> [What needs to be done] Please find the lines in the following records that hold "sections", and copy them.

Web interface edit records
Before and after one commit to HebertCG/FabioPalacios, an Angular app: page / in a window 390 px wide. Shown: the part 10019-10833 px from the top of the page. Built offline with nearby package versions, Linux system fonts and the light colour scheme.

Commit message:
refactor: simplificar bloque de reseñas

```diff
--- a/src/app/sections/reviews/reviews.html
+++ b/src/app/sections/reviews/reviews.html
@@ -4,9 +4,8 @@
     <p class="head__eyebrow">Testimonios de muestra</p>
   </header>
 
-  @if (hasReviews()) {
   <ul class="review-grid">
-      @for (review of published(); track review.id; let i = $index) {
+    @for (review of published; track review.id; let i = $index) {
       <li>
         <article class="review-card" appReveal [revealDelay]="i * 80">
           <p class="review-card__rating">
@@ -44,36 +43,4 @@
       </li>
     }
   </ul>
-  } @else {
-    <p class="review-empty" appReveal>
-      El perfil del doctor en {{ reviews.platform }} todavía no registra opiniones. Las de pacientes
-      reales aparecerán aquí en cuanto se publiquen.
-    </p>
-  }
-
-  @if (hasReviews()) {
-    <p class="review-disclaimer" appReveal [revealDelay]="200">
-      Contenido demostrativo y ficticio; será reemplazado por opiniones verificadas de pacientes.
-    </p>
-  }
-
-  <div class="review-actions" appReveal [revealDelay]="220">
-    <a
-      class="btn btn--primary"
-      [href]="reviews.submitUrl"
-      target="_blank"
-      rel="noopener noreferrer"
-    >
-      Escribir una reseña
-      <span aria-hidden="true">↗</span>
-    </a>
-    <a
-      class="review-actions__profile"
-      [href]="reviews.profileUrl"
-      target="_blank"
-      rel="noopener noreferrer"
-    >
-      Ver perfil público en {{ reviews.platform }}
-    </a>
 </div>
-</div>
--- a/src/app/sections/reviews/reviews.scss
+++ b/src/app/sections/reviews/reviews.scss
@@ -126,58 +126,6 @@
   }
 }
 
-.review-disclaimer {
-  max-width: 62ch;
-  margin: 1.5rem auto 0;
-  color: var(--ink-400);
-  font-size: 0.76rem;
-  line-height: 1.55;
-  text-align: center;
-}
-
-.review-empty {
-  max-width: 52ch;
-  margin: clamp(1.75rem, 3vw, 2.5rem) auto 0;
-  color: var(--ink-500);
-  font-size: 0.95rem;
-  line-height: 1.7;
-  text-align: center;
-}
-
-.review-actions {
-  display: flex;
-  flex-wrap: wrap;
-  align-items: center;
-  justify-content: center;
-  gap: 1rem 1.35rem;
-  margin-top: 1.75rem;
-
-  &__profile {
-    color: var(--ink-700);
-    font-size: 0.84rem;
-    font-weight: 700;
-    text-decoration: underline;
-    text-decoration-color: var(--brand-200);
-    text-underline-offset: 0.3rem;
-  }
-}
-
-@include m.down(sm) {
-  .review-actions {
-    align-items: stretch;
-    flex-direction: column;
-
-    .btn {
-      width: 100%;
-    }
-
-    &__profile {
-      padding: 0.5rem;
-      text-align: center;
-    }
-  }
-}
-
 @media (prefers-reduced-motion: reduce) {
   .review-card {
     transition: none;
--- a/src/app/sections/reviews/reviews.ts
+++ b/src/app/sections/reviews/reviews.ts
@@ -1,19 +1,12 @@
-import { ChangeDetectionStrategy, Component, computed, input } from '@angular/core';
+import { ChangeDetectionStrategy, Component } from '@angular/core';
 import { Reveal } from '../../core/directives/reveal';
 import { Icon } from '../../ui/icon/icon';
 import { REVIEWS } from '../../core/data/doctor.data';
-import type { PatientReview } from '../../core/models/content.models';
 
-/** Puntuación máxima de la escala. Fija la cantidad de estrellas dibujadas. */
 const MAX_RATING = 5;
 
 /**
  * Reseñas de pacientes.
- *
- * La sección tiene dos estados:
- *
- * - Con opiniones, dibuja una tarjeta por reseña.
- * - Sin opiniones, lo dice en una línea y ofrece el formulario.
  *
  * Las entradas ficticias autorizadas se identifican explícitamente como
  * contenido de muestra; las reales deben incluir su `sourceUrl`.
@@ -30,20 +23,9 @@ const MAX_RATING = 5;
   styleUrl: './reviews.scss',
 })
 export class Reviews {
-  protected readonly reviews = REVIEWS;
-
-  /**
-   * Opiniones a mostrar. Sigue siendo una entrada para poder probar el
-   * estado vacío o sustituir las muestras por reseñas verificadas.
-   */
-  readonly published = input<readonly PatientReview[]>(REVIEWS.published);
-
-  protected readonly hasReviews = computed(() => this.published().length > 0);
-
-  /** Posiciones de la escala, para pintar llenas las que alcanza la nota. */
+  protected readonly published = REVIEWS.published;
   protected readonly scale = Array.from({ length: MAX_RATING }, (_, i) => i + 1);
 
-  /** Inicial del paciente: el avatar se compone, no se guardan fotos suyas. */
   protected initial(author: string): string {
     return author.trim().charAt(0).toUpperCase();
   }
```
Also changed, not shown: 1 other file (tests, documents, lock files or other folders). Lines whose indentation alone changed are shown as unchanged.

> [Answer to this exercise]
--- a/src/app/sections/reviews/reviews.html
+++ b/src/app/sections/reviews/reviews.html
--- a/src/app/sections/reviews/reviews.scss
+++ b/src/app/sections/reviews/reviews.scss
--- a/src/app/sections/reviews/reviews.ts
+++ b/src/app/sections/reviews/reviews.ts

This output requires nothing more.